**Collection entries**
^^^^^^^^^^^^^^^^

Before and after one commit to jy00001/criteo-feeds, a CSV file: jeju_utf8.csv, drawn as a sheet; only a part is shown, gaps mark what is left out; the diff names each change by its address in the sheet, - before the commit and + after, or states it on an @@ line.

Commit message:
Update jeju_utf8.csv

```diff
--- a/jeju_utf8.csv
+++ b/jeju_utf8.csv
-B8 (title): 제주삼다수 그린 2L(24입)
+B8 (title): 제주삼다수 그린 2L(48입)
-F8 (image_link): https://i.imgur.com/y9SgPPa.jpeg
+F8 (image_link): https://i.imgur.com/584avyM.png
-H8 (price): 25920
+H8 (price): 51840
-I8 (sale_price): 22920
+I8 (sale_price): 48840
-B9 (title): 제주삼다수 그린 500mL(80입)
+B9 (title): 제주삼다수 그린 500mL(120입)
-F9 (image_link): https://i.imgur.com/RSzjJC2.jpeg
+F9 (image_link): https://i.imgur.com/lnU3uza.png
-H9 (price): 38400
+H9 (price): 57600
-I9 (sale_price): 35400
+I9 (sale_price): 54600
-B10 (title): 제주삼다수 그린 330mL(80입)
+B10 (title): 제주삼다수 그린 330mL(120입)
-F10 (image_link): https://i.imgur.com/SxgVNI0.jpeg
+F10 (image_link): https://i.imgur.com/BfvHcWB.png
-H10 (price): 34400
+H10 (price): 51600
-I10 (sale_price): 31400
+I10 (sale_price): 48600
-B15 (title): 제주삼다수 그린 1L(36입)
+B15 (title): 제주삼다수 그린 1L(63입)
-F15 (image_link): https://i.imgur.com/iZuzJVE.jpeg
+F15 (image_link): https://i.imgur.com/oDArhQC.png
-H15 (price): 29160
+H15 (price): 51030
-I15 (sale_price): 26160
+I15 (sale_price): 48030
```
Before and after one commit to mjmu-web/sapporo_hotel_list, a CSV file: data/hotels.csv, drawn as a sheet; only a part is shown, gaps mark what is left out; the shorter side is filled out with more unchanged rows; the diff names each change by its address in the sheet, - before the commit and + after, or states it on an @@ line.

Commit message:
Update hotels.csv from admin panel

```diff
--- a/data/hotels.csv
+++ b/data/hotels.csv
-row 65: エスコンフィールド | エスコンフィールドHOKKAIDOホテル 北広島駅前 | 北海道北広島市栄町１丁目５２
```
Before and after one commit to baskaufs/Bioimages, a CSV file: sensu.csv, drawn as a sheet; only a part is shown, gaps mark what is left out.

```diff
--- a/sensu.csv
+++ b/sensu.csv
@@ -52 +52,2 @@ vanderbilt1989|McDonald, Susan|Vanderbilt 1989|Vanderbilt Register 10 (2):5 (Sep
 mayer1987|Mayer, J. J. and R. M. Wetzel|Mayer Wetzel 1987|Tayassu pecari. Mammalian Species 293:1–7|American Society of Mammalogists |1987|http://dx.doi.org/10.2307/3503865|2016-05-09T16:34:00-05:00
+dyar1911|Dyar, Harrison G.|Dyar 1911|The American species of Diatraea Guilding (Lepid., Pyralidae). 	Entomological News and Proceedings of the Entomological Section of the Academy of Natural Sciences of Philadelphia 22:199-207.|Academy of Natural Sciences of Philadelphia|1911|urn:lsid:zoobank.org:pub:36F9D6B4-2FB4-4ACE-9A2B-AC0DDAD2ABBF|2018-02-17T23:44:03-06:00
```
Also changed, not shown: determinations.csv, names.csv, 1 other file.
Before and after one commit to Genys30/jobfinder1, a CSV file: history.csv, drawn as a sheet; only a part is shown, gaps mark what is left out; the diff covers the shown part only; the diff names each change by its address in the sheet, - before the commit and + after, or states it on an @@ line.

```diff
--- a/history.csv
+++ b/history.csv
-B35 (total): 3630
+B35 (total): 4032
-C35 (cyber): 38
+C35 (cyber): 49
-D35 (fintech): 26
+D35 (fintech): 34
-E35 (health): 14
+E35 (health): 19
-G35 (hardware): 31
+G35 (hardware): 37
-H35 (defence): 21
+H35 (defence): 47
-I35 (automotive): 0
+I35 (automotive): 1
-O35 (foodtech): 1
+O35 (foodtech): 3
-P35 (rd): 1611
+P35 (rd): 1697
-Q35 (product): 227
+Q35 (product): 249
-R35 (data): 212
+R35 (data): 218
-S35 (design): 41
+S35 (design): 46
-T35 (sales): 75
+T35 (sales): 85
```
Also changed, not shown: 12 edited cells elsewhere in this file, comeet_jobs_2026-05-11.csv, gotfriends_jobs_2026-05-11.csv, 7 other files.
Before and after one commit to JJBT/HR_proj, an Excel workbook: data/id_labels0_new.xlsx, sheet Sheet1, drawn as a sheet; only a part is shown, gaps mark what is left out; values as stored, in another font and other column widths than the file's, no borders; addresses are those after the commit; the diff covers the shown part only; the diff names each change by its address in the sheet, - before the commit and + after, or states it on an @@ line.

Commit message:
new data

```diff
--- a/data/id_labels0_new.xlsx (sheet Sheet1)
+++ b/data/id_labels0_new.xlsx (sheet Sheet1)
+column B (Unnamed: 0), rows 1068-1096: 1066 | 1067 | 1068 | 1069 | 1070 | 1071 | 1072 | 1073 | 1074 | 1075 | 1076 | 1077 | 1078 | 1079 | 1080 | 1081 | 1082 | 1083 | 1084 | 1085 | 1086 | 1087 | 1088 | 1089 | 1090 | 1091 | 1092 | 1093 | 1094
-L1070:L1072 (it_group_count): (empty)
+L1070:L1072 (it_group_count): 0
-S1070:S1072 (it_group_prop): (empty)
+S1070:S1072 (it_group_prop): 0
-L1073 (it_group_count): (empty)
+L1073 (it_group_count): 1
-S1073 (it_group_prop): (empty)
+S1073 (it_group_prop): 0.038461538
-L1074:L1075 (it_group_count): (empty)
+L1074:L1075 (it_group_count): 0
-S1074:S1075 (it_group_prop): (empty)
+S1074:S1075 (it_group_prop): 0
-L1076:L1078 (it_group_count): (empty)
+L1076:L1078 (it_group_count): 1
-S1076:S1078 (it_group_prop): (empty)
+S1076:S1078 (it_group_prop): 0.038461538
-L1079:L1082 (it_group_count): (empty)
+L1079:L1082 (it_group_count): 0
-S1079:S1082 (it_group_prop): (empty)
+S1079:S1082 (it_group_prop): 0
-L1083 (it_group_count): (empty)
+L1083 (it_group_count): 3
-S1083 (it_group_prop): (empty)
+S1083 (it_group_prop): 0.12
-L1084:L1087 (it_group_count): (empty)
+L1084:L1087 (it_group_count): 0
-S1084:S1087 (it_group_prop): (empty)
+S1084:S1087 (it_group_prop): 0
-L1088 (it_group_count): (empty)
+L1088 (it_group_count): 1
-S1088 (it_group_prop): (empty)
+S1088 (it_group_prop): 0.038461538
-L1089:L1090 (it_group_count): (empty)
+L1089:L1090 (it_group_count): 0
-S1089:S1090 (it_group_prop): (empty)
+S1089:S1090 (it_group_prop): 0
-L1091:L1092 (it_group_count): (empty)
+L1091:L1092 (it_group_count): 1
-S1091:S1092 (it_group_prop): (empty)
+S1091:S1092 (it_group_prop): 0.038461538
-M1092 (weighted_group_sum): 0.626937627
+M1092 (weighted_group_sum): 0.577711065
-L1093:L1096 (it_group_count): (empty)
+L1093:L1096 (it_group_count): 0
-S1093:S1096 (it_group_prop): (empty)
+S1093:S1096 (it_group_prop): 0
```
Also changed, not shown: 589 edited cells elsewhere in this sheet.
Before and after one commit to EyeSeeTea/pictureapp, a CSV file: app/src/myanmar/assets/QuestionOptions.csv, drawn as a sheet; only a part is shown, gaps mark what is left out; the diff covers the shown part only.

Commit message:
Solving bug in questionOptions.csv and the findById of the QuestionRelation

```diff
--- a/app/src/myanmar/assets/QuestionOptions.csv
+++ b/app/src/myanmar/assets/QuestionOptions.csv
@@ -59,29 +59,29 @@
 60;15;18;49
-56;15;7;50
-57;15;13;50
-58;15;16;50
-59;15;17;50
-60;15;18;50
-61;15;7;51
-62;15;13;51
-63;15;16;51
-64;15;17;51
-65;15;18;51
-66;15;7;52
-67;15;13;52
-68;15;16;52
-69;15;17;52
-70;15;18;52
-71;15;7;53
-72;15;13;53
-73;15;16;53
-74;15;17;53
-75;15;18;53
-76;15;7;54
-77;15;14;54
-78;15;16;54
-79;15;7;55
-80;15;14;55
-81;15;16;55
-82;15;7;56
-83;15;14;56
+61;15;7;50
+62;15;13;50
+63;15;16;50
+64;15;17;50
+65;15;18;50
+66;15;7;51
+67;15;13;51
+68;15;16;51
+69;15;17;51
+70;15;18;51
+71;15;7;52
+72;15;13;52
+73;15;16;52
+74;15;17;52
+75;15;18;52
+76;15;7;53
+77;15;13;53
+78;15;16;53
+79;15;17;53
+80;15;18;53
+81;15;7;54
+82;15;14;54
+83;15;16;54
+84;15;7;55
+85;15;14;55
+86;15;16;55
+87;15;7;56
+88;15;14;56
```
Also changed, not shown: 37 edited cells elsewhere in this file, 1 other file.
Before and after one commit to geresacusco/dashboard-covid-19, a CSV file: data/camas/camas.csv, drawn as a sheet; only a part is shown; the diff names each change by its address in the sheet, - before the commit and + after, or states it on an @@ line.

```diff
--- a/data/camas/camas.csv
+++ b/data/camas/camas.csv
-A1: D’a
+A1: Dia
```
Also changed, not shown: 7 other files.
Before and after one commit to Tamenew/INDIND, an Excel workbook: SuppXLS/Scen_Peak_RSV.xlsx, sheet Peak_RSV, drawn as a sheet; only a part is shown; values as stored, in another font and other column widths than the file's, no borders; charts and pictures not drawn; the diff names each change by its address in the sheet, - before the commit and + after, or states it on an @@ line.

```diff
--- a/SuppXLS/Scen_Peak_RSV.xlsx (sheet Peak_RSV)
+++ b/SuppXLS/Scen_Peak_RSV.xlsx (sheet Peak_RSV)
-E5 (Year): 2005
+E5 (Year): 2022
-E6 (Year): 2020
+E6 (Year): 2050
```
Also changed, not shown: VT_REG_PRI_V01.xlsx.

^^^^^^^^^^^^^^^^

**About this exercise**
Search the records above for the string "Also". Report each line that has it.

**Expected output**
Also changed, not shown: determinations.csv, names.csv, 1 other file.
Also changed, not shown: 12 edited cells elsewhere in this file, comeet_jobs_2026-05-11.csv, gotfriends_jobs_2026-05-11.csv, 7 other files.
Also changed, not shown: 589 edited cells elsewhere in this sheet.
Also changed, not shown: 37 edited cells elsewhere in this file, 1 other file.
Also changed, not shown: 7 other files.
Also changed, not shown: VT_REG_PRI_V01.xlsx.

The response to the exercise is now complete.